(Exercise prompt): Leave out the pictures. Return every record otherwise untouched.

(Data):
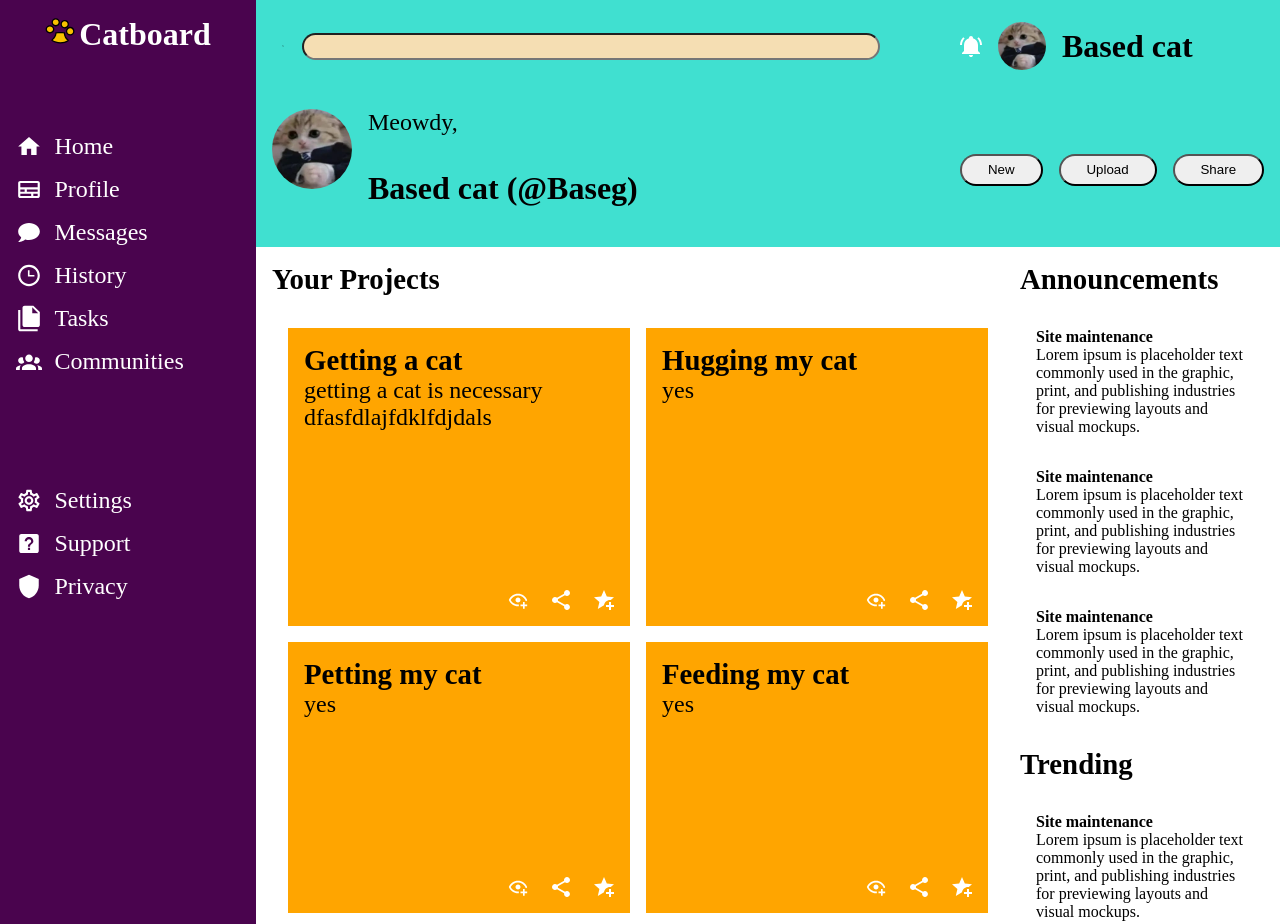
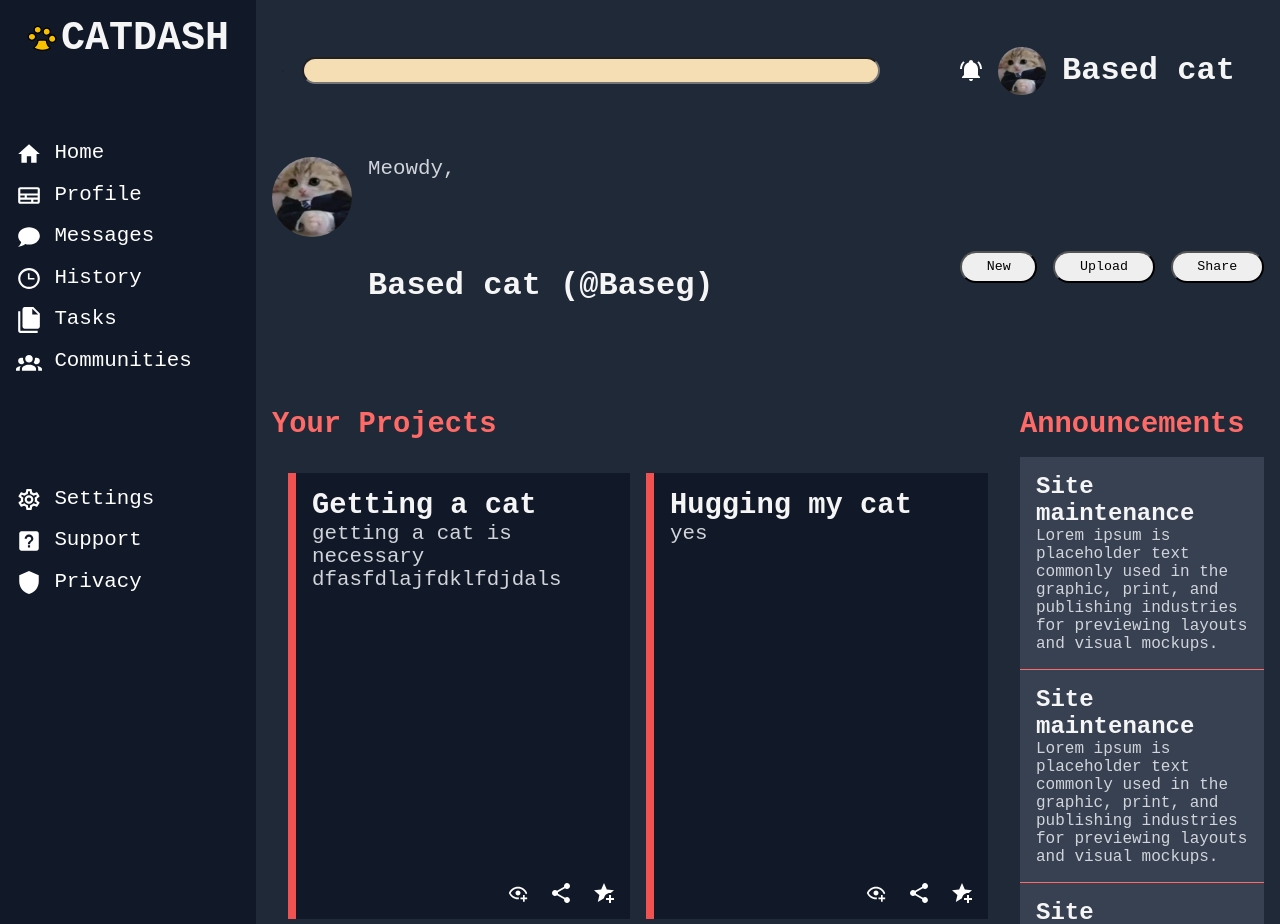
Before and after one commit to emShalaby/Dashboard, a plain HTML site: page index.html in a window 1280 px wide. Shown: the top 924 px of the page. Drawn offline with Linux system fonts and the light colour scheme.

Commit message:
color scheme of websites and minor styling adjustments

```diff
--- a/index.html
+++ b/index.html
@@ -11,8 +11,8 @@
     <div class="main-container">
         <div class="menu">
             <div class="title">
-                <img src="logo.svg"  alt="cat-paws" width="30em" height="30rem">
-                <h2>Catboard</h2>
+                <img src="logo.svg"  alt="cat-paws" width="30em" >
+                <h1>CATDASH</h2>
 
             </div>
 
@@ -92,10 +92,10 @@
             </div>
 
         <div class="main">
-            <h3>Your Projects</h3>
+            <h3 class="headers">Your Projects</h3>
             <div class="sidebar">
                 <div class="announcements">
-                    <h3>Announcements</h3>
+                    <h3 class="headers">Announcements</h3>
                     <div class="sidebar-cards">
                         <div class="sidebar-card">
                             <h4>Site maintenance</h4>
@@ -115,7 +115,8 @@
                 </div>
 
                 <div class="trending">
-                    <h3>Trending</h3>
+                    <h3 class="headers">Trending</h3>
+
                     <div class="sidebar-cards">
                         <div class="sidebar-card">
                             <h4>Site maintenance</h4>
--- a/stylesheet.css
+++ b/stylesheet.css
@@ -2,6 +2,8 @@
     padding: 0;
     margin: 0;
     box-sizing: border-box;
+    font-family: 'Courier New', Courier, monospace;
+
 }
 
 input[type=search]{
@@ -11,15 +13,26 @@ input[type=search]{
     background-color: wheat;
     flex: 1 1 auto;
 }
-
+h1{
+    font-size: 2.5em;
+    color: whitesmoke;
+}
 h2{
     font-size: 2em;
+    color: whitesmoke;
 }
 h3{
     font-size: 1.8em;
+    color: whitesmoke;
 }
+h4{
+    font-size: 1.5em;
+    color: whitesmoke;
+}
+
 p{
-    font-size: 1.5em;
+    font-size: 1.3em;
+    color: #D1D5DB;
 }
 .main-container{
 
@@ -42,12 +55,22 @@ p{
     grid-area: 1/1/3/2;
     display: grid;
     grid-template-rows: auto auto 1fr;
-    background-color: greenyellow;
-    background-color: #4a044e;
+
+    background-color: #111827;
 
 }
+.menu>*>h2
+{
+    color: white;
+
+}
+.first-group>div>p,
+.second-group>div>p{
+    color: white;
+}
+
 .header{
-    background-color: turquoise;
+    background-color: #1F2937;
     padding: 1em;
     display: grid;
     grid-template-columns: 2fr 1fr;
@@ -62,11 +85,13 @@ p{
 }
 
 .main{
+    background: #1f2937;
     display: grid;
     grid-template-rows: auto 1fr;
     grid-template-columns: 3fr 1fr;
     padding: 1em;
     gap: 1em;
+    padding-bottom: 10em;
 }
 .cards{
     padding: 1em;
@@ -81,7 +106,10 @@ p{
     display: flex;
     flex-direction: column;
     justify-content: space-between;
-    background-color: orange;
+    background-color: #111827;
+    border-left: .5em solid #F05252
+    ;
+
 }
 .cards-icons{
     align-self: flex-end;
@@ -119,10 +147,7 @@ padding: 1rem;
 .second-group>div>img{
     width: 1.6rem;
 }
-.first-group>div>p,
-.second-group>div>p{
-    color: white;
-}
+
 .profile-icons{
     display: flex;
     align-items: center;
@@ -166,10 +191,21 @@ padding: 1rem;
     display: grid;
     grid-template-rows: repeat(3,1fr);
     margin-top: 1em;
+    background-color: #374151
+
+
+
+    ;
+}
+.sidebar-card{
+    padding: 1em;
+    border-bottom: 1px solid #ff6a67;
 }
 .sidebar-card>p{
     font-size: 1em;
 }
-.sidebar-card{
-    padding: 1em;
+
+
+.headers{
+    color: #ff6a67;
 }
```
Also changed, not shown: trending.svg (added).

(Solution for this task):
Before and after one commit to emShalaby/Dashboard, a plain HTML site: page index.html in a window 1280 px wide. Shown: the top 924 px of the page. Drawn offline with Linux system fonts and the light colour scheme.

Commit message:
color scheme of websites and minor styling adjustments

```diff
--- a/index.html
+++ b/index.html
@@ -11,8 +11,8 @@
     <div class="main-container">
         <div class="menu">
             <div class="title">
-                <img src="logo.svg"  alt="cat-paws" width="30em" height="30rem">
-                <h2>Catboard</h2>
+                <img src="logo.svg"  alt="cat-paws" width="30em" >
+                <h1>CATDASH</h2>
 
             </div>
 
@@ -92,10 +92,10 @@
             </div>
 
         <div class="main">
-            <h3>Your Projects</h3>
+            <h3 class="headers">Your Projects</h3>
             <div class="sidebar">
                 <div class="announcements">
-                    <h3>Announcements</h3>
+                    <h3 class="headers">Announcements</h3>
                     <div class="sidebar-cards">
                         <div class="sidebar-card">
                             <h4>Site maintenance</h4>
@@ -115,7 +115,8 @@
                 </div>
 
                 <div class="trending">
-                    <h3>Trending</h3>
+                    <h3 class="headers">Trending</h3>
+
                     <div class="sidebar-cards">
                         <div class="sidebar-card">
                             <h4>Site maintenance</h4>
--- a/stylesheet.css
+++ b/stylesheet.css
@@ -2,6 +2,8 @@
     padding: 0;
     margin: 0;
     box-sizing: border-box;
+    font-family: 'Courier New', Courier, monospace;
+
 }
 
 input[type=search]{
@@ -11,15 +13,26 @@ input[type=search]{
     background-color: wheat;
     flex: 1 1 auto;
 }
-
+h1{
+    font-size: 2.5em;
+    color: whitesmoke;
+}
 h2{
     font-size: 2em;
+    color: whitesmoke;
 }
 h3{
     font-size: 1.8em;
+    color: whitesmoke;
 }
+h4{
+    font-size: 1.5em;
+    color: whitesmoke;
+}
+
 p{
-    font-size: 1.5em;
+    font-size: 1.3em;
+    color: #D1D5DB;
 }
 .main-container{
 
@@ -42,12 +55,22 @@ p{
     grid-area: 1/1/3/2;
     display: grid;
     grid-template-rows: auto auto 1fr;
-    background-color: greenyellow;
-    background-color: #4a044e;
+
+    background-color: #111827;
 
 }
+.menu>*>h2
+{
+    color: white;
+
+}
+.first-group>div>p,
+.second-group>div>p{
+    color: white;
+}
+
 .header{
-    background-color: turquoise;
+    background-color: #1F2937;
     padding: 1em;
     display: grid;
     grid-template-columns: 2fr 1fr;
@@ -62,11 +85,13 @@ p{
 }
 
 .main{
+    background: #1f2937;
     display: grid;
     grid-template-rows: auto 1fr;
     grid-template-columns: 3fr 1fr;
     padding: 1em;
     gap: 1em;
+    padding-bottom: 10em;
 }
 .cards{
     padding: 1em;
@@ -81,7 +106,10 @@ p{
     display: flex;
     flex-direction: column;
     justify-content: space-between;
-    background-color: orange;
+    background-color: #111827;
+    border-left: .5em solid #F05252
+    ;
+
 }
 .cards-icons{
     align-self: flex-end;
@@ -119,10 +147,7 @@ padding: 1rem;
 .second-group>div>img{
     width: 1.6rem;
 }
-.first-group>div>p,
-.second-group>div>p{
-    color: white;
-}
+
 .profile-icons{
     display: flex;
     align-items: center;
@@ -166,10 +191,21 @@ padding: 1rem;
     display: grid;
     grid-template-rows: repeat(3,1fr);
     margin-top: 1em;
+    background-color: #374151
+
+
+
+    ;
+}
+.sidebar-card{
+    padding: 1em;
+    border-bottom: 1px solid #ff6a67;
 }
 .sidebar-card>p{
     font-size: 1em;
 }
-.sidebar-card{
-    padding: 1em;
+
+
+.headers{
+    color: #ff6a67;
 }
```
Also changed, not shown: trending.svg (added).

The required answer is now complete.